# [WHAT TO DO]
Please show every line from the entries that carries the word "class".

# [AVAILABLE DATA]
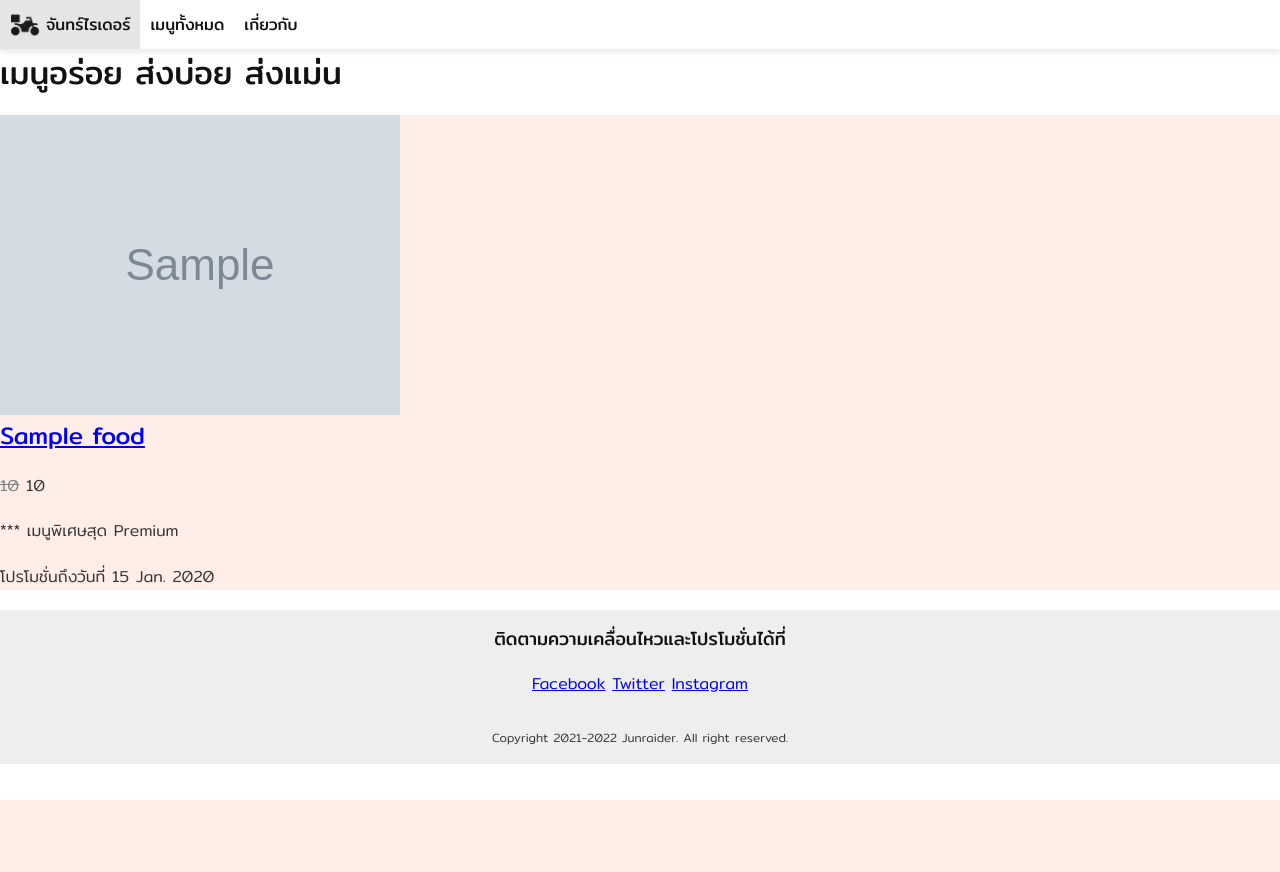
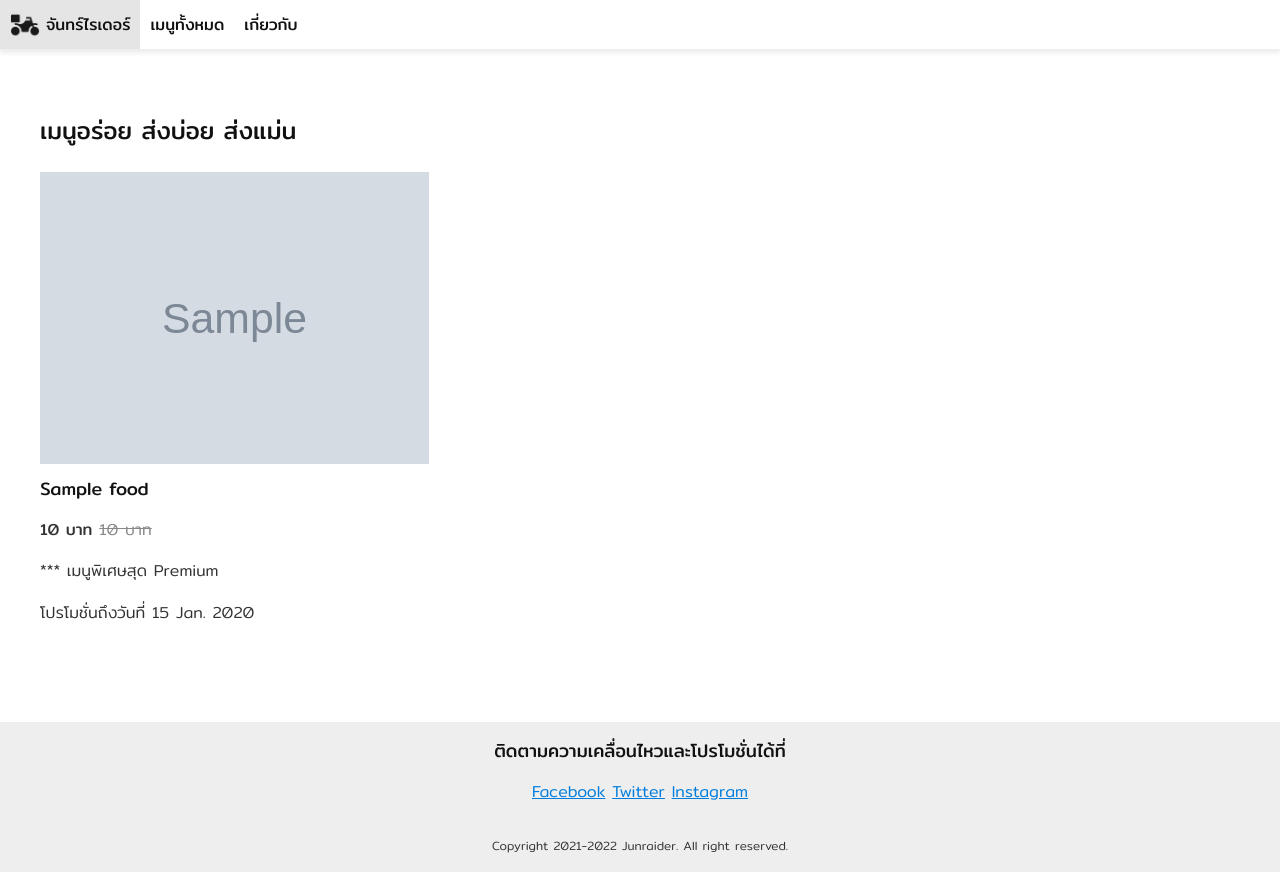
Before and after one commit to potchangelo/django-junraider, a Django app: page /foods/ in a window 1280 px wide. Before the commit the page ends 800 px from the top, so only its background shows below. Run offline with Django 4.2, Linux system fonts and the light colour scheme; tables that the repository leaves empty hold one stand-in row (values such as "Sample post"); grey boxes marked "Sample" are stand-in pictures.

Commit message:
Foods page CSS

```diff
--- a/app_foods/templates/app_foods/foods.html
+++ b/app_foods/templates/app_foods/foods.html
@@ -4,20 +4,25 @@
 {% block site_title %}เมนูอร่อยทั้งหมด - {% endblock %}
 
 {% block content %}
-<h1>เมนูอร่อย ส่งบ่อย ส่งแม่น</h1>
+<section class="content-section content-section-single">
+    <div class="content-container">
+        <h3 class="content-title">เมนูอร่อย ส่งบ่อย ส่งแม่น</h3>
+        <div class="grid-3">
             {% for food in foods %}
-    <div style="background-color: rgb(255, 238, 231);">
-        <a href="{% url 'food' food.id %}" style="display: block;">
-            <img src="{% static food.image_relative_url %}">
+                <div>
+                    <a class="food-image-link" href="{% url 'food' food.id %}">
+                        <img class="image-block" src="{% static food.image_relative_url %}">
                     </a>
-        <h3><a href="{% url 'food' food.id %}">{{ food.title }}</a></h3>
+                    <h6 class="food-title">
+                        <a href="{% url 'food' food.id %}">{{ food.title }}</a>
+                    </h6>
                     {% if food.special_price is not None %}
                         <p>
-                <del style="color: gray;">{{ food.price|floatformat:'g' }}</del>
-                <span>{{ food.special_price|floatformat:'g' }}</span>
+                            <b>{{ food.special_price|floatformat:'g' }} บาท</b>
+                            <del class="text-gray">{{ food.price|floatformat:'g' }} บาท</del>
                         </p>
                     {% else %}
-            <p>{{ food.price|floatformat:'g' }}</p>
+                        <p><b>{{ food.price|floatformat:'g' }} บาท</b> </p>
                     {% endif %}
                     {% if food.is_premium %}
                         <p>*** เมนูพิเศษสุด Premium</p>
@@ -29,4 +34,7 @@
             {% empty %}
                 <p>วัตถุดิบกำลังเดินทางมาจากทะเลอันไกลโพ้นนนน กรุณารอความอร่อยอีกไม่นาน</p>
             {% endfor %}
+        </div>
+    </div>
+</section>
 {% endblock %}
--- a/app_general/static/app_general/main.css
+++ b/app_general/static/app_general/main.css
@@ -42,7 +42,7 @@ h1, h2, h3, h4, h5, h6 {
     font-weight: 400;
     line-height: 1.4;
     margin-top: 0px;
-    margin-bottom: 20px;
+    margin-bottom: 16px;
 }
 
 h1 {
@@ -73,7 +73,19 @@ p {
     font-size: 16px;
     line-height: 1.6;
     margin-top: 0px;
-    margin-bottom: 20px;
+    margin-bottom: 16px;
+}
+
+a {
+    color:rgb(0, 125, 220);
+}
+
+.text-gray {
+    color: #888888;
+}
+
+.text-center {
+    text-align: center;
 }
 
 .image-block {
@@ -82,12 +94,8 @@ p {
     margin-bottom: 12px;
 }
 
-.text-center {
-    text-align: center;
-}
-
 .content-section {
-    padding: 40px 16px;
+    padding: 64px 16px;
 }
 
 .content-section-single {
@@ -100,11 +108,16 @@ p {
     margin-right: auto;
 }
 
+.content-title {
+    margin-bottom: 24px;
+}
+
 .grid-3 {
     display: grid;
     grid-template-columns: 1fr;
     column-gap: 16px;
     row-gap: 16px;
+    margin-bottom: 16px;
 }
 
 @media screen and (min-width: 720px) {
@@ -195,3 +208,13 @@ p {
     margin-top: 0px;
     margin-bottom: 24px;
 }
+
+/* Foods */
+.food-image-link {
+    display: block;
+}
+
+.food-title a:not(:hover) {
+    color: #111111;
+    text-decoration: none;
+}
```
Lines whose indentation alone changed are shown as unchanged.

# [RESPONSE]
+<section class="content-section content-section-single">
+    <div class="content-container">
+        <h3 class="content-title">เมนูอร่อย ส่งบ่อย ส่งแม่น</h3>
+        <div class="grid-3">
+                    <a class="food-image-link" href="{% url 'food' food.id %}">
+                        <img class="image-block" src="{% static food.image_relative_url %}">
+                    <h6 class="food-title">
+                            <del class="text-gray">{{ food.price|floatformat:'g' }} บาท</del>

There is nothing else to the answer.